AFP Redding (US)
Around 12,000 firefighters battled today to contain wildfires in California that have killed six -- but authorities warned "erratic" winds and dry conditions have caused the flames to grow and spread.
"Very hot and dry conditions will continue over the West coast states through Sunday. Conditions around the Carr wildfire near Redding, California will continue to be conducive to rapid wildfire growth and spread," the National Weather Service said this morning.
Firefighters in Shasta County, in northern California, where the Carr Fire began on July 23, warned on Twitter that "erratic winds and hot, dry conditions on the #CarrFire resulted in greater growth and increased fire behavior last night."

Two firefighters were killed fighting the blaze and three people -- a 70-year-old woman and her two great-grandchildren aged five and four -- perished when their mobile home was surrounded by flames.
According to the most recent available reports, the Carr Fire -- only 5 per cent contained -- has scorched 89,194 acres, destroyed 517 buildings and damaged 135 more.

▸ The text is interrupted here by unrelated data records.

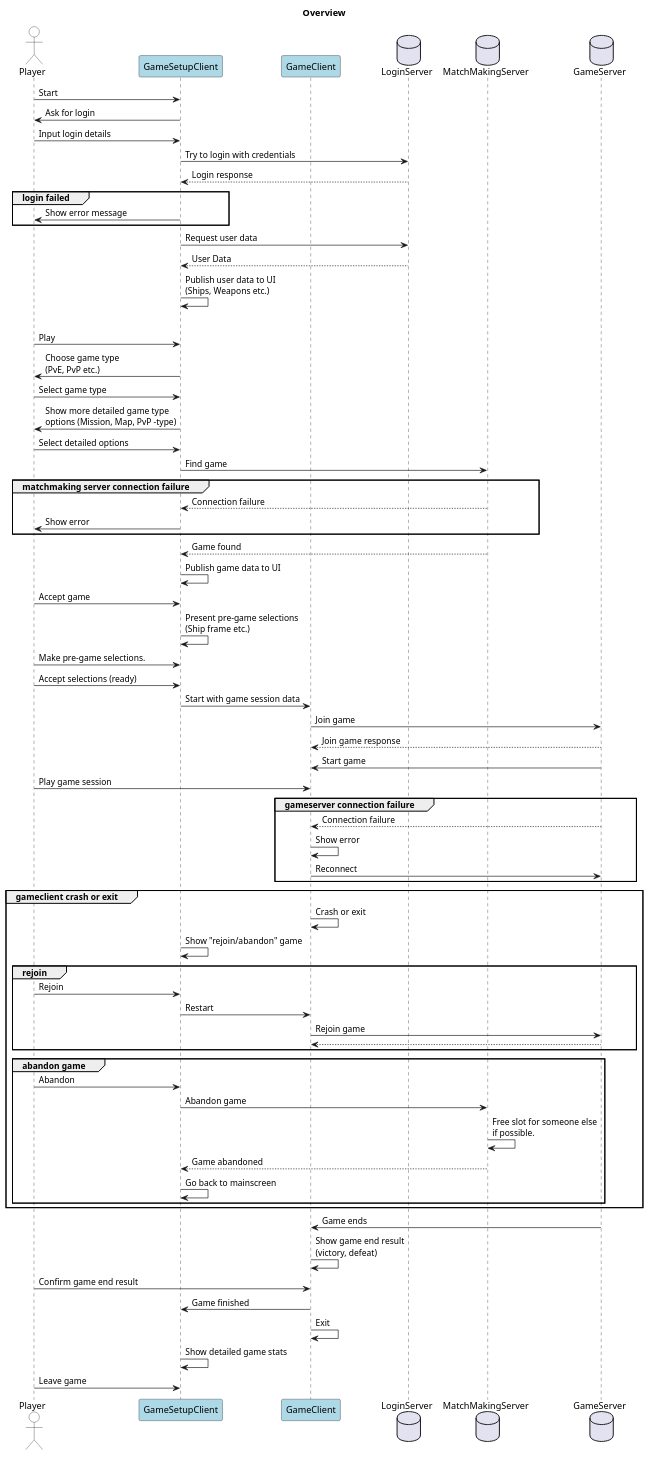
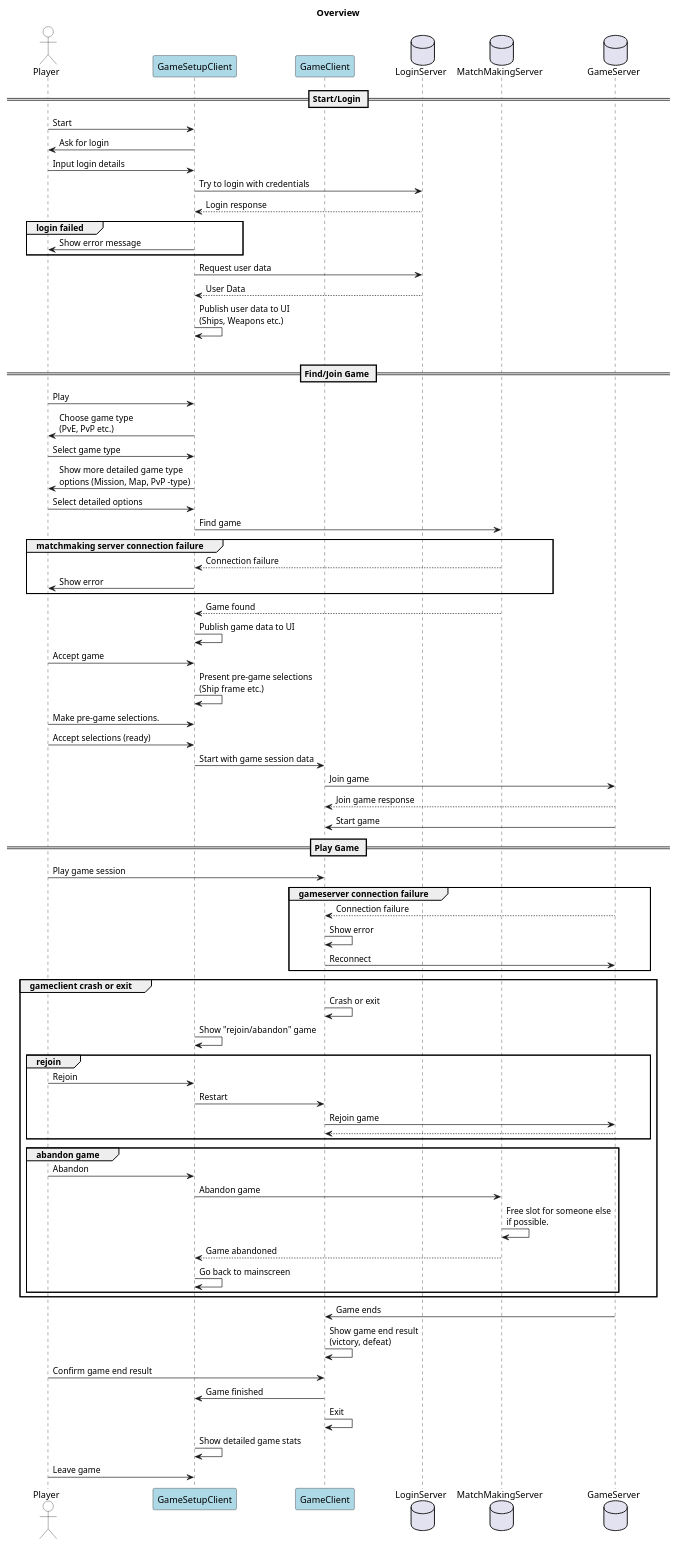
One commit to gomsu/aw-moba-docs changed the diagram in diagrams/overview.puml. Above: the diagram before and after it, drawn with PlantUML.

Commit message:
Add sections to overview

```diff
--- a/diagrams/overview.puml
+++ b/diagrams/overview.puml
@@ -1,72 +1,74 @@
 @startuml
 title Overview
 actor Player #white
 participant GameSetupClient #lightblue
 participant GameClient #lightblue
 database LoginServer
 database MatchMakingServer
 database GameServer
-
+== Start/Login ==
 Player -> GameSetupClient : Start
 GameSetupClient -> Player : Ask for login
 Player -> GameSetupClient : Input login details
 GameSetupClient -> LoginServer : Try to login with credentials
 LoginServer --> GameSetupClient : Login response
 group login failed
 GameSetupClient -> Player : Show error message
 end group
 GameSetupClient -> LoginServer : Request user data
 LoginServer --> GameSetupClient : User Data
 GameSetupClient -> GameSetupClient : Publish user data to UI\n(Ships, Weapons etc.)
 group
+== Find/Join Game ==
 Player -> GameSetupClient : Play
 GameSetupClient -> Player : Choose game type\n(PvE, PvP etc.)
 Player -> GameSetupClient : Select game type
 GameSetupClient -> Player : Show more detailed game type\noptions (Mission, Map, PvP -type)
 Player -> GameSetupClient : Select detailed options
 GameSetupClient -> MatchMakingServer : Find game
 group matchmaking server connection failure
 MatchMakingServer --> GameSetupClient : Connection failure
 GameSetupClient -> Player : Show error
 end group
 MatchMakingServer --> GameSetupClient : Game found
 GameSetupClient -> GameSetupClient : Publish game data to UI
 Player -> GameSetupClient : Accept game
 GameSetupClient -> GameSetupClient : Present pre-game selections\n(Ship frame etc.)
 Player -> GameSetupClient : Make pre-game selections.
 Player -> GameSetupClient : Accept selections (ready)
 GameSetupClient -> GameClient : Start with game session data
 GameClient -> GameServer : Join game
 GameServer --> GameClient : Join game response
 GameServer -> GameClient : Start game
+== Play Game ==
 Player -> GameClient : Play game session
 group gameserver connection failure
 GameServer --> GameClient : Connection failure
 GameClient -> GameClient : Show error
 GameClient -> GameServer : Reconnect
 end group
 group gameclient crash or exit
 GameClient -> GameClient : Crash or exit
 GameSetupClient -> GameSetupClient : Show "rejoin/abandon" game
 group rejoin
 Player -> GameSetupClient : Rejoin
 GameSetupClient -> GameClient : Restart
 GameClient -> GameServer : Rejoin game
 GameServer --> GameClient
 end group
 group abandon game
 Player -> GameSetupClient : Abandon
 GameSetupClient -> MatchMakingServer : Abandon game
 MatchMakingServer -> MatchMakingServer : Free slot for someone else\nif possible.
 MatchMakingServer --> GameSetupClient : Game abandoned
 GameSetupClient -> GameSetupClient : Go back to mainscreen
 end group
 end group
 GameServer -> GameClient : Game ends
 GameClient -> GameClient : Show game end result\n(victory, defeat)
 Player -> GameClient : Confirm game end result
 GameClient -> GameSetupClient : Game finished
 GameClient -> GameClient : Exit
 GameSetupClient -> GameSetupClient : Show detailed game stats
 Player -> GameSetupClient : Leave game
 @enduml
```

By the end of Saturday, 38,000 people had been evacuated in Shasta County.
California Governor Jerry Brown declared a state of emergency in the county, as well as in the counties of Lake, Napa and Mendocino last evening.
He asked for federal assistance, including military aircraft, shelter supplies and water for evacuated residents in Shasta County, where he said the Carr Fire had grown "uncontrollably." US President Donald Trump signed an emergency declaration to make federal aid available to county authorities.
Another northern California fire, the Mendocino Complex -- made up of two fires -- has also burned more than 24,000 acres in total since Friday. Having rapidly spread, it was only 10 per cent contained this morning.
Elsewhere, firefighters reported that the Ferguson fire, near Yosemite National Park, had grown only by around 1,980 acres overnight -- bringing the total damage to 53,646 acres since July 13 -- and was 30 per cent contained. A firefighter died battling that blaze, with seven people also injured.
Meanwhile, the Cranston Fire forced the evacuation of over 7,000 people, although some were able to return to their homes this morning. The fire -- caused by humans -- has destroyed 13,130 acres and is 29 per cent contained.
According to the California Governor's Office of Emergency Services (Cal OES), 17 large-scale fires were burning Sunday morning, with 12,000 firefighters deployed across the state.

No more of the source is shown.